Prerequisities: the basic prerequisite is to have taken an undergraduate operating systems course (CSE 451 or equivalent) or an undergraduate networks course (CSE 461 or equivalent). If you haven't taken an undergrad OS or networks course, please come talk to Arvind.
Readings: Think of this course as halfway between CSE 461 (undergraduate networks) and CSE 561 (graduate networks). The readings are textbook material and supplemental research papers. The textbook material is designed to help you understand the basics of networking principles; the research papers are to look at some issues more deeply.
Textbook: Computer Networks, 5th edition, Tanenbaum and Wetherall. (You need the 5th edition, it is different than the 4th.)
Blogs: After reading the research paper for the week, you are required to add a unique comment to the discussion of one of the questions for the paper before 2pm on the day of class in which the paper will come up. (This is to give time for everyone to read the blog entries before class.) Note that the earlier you post, the easier it is to be unique. Please keep blog entries short: they can be anything that provides insight into the question being asked, e.g., providing a direct answer, agreeing and elaborating a point in prior answers, disagreeing with prior answers, pointing out related issues, etc. We will automatically grant one mulligan during the quarter, if you neglect to post.
Project: Individual projects.
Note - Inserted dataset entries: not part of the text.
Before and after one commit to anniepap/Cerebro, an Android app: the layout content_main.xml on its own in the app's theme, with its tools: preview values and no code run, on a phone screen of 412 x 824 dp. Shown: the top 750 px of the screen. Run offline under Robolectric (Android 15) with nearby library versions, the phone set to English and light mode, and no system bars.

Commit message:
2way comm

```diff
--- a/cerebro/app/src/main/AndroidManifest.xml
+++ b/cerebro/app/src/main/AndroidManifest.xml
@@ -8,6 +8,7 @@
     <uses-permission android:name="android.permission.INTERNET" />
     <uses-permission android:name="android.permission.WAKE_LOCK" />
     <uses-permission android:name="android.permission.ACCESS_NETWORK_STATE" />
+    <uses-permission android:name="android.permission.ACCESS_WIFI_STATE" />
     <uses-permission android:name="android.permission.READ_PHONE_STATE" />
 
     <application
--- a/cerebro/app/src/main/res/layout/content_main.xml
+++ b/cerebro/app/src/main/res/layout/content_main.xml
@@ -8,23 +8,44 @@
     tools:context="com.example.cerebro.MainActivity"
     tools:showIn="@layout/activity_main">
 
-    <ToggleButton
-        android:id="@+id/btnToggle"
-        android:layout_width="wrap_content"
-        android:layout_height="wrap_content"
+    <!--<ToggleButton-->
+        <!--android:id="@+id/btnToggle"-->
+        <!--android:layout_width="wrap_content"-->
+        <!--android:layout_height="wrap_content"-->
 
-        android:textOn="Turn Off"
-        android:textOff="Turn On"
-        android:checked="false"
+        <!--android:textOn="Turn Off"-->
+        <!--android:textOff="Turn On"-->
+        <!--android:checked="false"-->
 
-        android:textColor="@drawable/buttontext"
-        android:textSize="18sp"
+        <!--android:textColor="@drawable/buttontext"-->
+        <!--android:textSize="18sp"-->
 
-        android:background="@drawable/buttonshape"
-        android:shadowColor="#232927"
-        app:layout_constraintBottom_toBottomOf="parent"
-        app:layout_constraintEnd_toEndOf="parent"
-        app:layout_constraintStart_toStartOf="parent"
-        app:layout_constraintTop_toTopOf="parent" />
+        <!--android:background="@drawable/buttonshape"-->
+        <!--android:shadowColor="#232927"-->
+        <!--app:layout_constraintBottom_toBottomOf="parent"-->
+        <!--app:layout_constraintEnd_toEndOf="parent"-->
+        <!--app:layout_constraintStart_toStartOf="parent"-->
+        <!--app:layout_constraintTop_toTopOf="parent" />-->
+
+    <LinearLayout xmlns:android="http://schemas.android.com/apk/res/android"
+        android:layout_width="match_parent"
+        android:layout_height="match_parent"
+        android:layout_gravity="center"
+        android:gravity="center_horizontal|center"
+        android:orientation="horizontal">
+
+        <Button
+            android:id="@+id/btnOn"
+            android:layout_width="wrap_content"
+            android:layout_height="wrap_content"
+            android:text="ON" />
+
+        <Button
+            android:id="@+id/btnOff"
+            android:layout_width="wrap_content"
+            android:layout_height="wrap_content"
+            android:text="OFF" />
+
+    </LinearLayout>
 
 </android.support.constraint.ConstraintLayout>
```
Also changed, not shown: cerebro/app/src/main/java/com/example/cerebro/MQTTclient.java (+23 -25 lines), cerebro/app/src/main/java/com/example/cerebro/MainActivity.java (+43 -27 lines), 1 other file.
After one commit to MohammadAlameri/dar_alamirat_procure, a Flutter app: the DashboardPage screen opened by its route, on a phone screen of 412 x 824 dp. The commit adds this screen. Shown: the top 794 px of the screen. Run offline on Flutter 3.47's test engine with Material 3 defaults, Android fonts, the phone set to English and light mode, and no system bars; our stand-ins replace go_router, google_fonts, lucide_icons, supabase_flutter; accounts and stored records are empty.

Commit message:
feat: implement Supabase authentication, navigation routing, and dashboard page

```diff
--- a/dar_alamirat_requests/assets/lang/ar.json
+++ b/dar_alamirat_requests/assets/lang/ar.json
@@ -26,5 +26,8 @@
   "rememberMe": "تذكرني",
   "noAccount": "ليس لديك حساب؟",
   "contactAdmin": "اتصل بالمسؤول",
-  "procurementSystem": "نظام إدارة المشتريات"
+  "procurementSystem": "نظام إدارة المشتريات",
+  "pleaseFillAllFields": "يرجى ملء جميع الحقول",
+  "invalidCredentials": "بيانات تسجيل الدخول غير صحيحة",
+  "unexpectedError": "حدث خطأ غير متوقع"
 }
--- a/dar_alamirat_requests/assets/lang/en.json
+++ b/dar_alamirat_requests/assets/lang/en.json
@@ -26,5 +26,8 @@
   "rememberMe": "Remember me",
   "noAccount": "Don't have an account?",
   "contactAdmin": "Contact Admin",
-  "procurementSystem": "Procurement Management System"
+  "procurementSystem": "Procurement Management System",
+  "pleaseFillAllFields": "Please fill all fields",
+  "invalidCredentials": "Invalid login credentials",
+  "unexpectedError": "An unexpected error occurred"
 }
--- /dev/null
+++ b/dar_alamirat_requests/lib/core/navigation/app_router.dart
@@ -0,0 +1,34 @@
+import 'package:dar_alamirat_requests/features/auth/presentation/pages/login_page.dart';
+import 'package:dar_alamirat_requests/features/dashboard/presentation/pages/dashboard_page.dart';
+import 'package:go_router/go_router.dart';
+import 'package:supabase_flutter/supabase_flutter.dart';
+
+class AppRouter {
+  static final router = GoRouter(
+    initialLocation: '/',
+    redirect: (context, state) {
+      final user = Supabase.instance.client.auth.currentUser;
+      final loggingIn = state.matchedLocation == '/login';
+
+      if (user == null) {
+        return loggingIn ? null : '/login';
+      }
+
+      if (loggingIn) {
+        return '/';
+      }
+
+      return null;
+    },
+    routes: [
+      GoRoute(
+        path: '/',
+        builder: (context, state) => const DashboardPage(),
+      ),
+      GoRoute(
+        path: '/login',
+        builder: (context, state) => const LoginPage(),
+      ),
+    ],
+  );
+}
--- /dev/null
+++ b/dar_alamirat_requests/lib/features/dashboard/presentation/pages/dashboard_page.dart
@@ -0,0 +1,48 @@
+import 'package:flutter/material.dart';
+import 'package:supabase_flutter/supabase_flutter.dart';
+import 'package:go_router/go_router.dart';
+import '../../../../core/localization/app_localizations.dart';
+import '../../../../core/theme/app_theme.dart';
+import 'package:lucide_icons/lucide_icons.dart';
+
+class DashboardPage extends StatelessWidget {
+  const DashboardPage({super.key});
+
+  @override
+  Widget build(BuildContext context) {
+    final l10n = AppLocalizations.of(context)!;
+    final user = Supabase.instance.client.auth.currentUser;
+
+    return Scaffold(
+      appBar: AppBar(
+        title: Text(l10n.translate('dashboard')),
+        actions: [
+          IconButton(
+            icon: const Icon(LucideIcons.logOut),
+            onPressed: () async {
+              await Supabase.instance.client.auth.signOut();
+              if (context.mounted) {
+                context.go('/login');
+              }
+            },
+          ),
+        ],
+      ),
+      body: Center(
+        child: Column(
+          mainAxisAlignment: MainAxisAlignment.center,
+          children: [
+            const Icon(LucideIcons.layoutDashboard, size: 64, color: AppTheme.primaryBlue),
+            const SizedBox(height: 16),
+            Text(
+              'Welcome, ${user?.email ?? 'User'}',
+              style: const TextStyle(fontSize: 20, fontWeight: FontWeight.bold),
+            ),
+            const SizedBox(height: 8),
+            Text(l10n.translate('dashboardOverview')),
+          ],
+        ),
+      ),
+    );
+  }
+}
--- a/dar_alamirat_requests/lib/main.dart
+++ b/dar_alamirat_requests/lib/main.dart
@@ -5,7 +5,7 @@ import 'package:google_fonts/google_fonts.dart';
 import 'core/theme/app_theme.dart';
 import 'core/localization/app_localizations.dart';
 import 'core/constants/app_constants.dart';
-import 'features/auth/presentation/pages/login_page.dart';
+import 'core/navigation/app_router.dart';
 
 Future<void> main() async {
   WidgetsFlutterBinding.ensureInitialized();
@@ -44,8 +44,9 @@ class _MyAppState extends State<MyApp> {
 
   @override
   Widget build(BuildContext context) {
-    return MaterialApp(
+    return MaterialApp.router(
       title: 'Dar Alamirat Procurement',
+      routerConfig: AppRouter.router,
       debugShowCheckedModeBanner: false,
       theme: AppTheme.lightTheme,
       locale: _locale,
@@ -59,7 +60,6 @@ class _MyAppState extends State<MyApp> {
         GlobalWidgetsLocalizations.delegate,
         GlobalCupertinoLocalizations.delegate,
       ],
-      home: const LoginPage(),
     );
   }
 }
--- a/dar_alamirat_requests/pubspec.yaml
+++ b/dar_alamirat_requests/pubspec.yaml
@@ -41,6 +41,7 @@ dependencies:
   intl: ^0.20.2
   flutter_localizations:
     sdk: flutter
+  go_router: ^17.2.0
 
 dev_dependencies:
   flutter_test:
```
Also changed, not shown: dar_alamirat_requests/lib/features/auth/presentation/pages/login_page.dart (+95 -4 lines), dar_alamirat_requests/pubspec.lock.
More details coming soon.
Exam: No exams.
https://catalyst.uw.edu/gopost/board/arvindk/34594/and the link to the Hotcrp site for posting blog entries:
http://hydralisk.cs.washington.edu/csep561/and the link to the assignment dropbox:
https://catalyst.uw.edu/collectit/dropbox/arvindk/29361and the link to the course videos:
||intro||TW Secs: 1.3-1.4|
||physical||TW Secs: 2.1-2.3, 2.5, 3.1-3.3|
|link||TW Secs: 3.2, 4.2-4.4|
||IP||TW Secs: 5.1, 5.5-5.6|
||Routing||TW Secs: 5.2, 5.6|
|Nov 5||Transport layer||Transport||TW Secs: 6.4, 6.5|
||Congestion control||TW Secs: 6.3, 6.5|
|Nov 19||Datacenter networks||Datacenters|
|Nov 26||Web/P2P||Web/DNS||TW Secs: 7.1, 7.3, 7.5|
||Security||TW Secs: 8.1-8.6|
You should also be able to do the programming assignments on your own personal machines; none of them require large or exceptionally powerful machines. I'd recommend doing your work on Linux; I'd start with a standard Linux Ubuntu distribution. Note that the department has made virtual machine images available with the departmental linux installation on them. You'll need to get ahold of VMware to use them.
A few rules of the road are worth mentioning. For design questions, you should feel free to talk with each other about the question and ideas that you come up with. You should not, however, share your written answers with each other directly. If you do discuss ideas with each other, please cite who you discussed with in your turned in work. This is mostly so that you get in the habit of properly attributing collaborations.
Similarly, you should feel free to talk with each other about the programming assignments, and share ideas as you see fit. You can also make use of Google or other resources. However, you must not share code with each other, or rely on code you find else where, such as the Web, to solve the programming assignment directly: you must implement your own code to solve each programming assignment. Unless the programming assignemnt specifies otherwise (and a few of them will), tou can pick whatever programming environment or tools to build on that you like -- e.g., you can make use of shells, interpreters, and within reason, libraries or other building blocks that don't directly solve the problem for you. As before, if you do discuss a programming assignment with someone else or find useful sources of information (e.g., code or technical descriptions on the Web), please cite or otherwise attribute all of your sources.